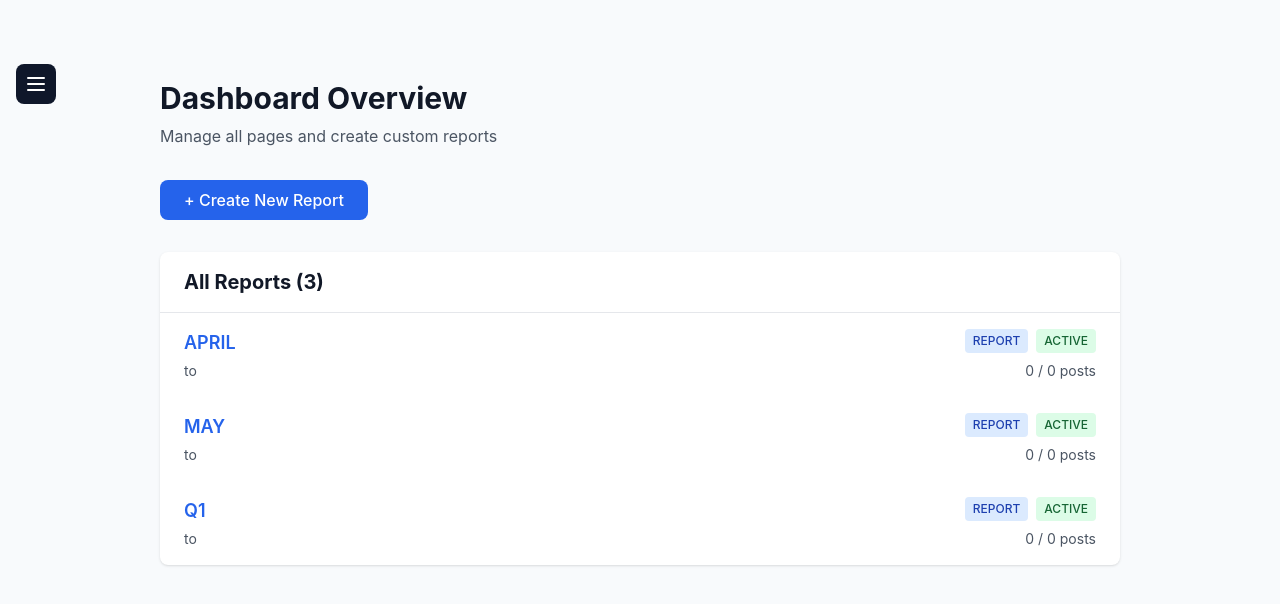
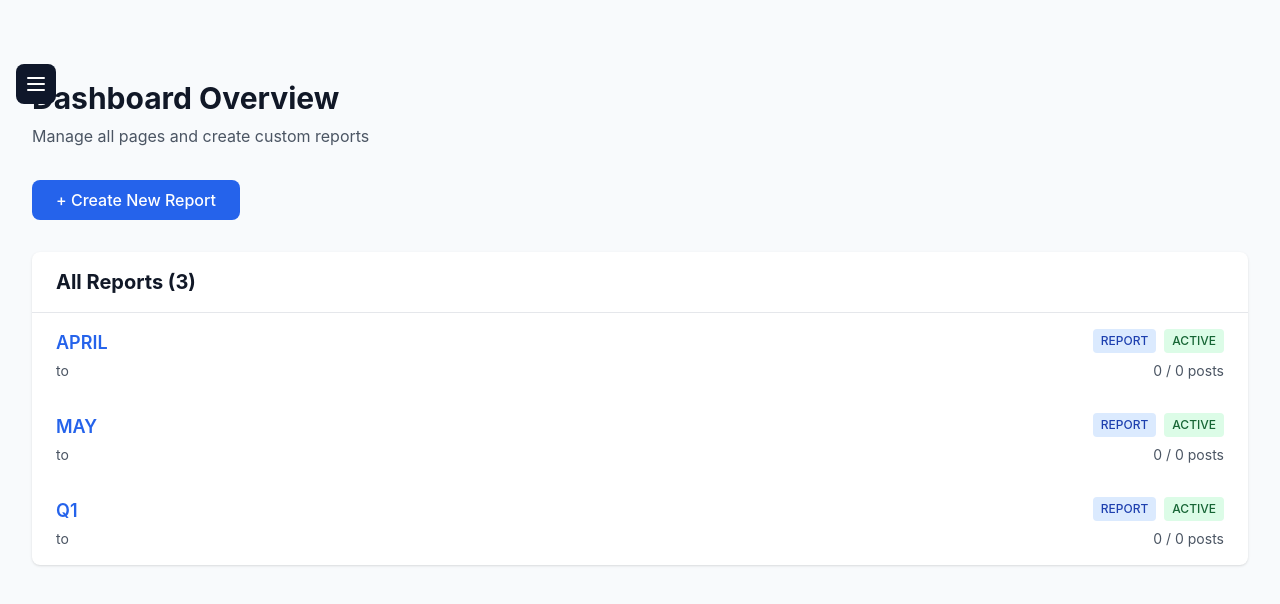
Before and after one commit to phatlcs/chicom-dashboard, a Next.js app in the folder nextjs/: page / in a window 1280 px wide. Shown: the top 604 px of the page. Built offline with nearby package versions, Linux system fonts and the light colour scheme.

Commit message:
fix: remove 10% margins from main layout

```diff
--- a/nextjs/app/layout.tsx
+++ b/nextjs/app/layout.tsx
@@ -16,7 +16,7 @@ export default function RootLayout({
     <html lang="en">
       <body className="bg-slate-50">
         <Sidebar />
-        <main className="overflow-auto min-h-screen ml-[10%] mr-[10%]">
+        <main className="overflow-auto min-h-screen">
           <div className="max-w-7xl mx-auto px-4 sm:px-6 lg:px-8 py-8 pt-20">
             {children}
           </div>
```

----

In the data above, find each line where the string "nextjs" appears, then copy it.

Before and after one commit to phatlcs/chicom-dashboard, a Next.js app in the folder nextjs/: page / in a window 1280 px wide. Shown: the top 604 px of the page. Built offline with nearby package versions, Linux system fonts and the light colour scheme.
--- a/nextjs/app/layout.tsx
+++ b/nextjs/app/layout.tsx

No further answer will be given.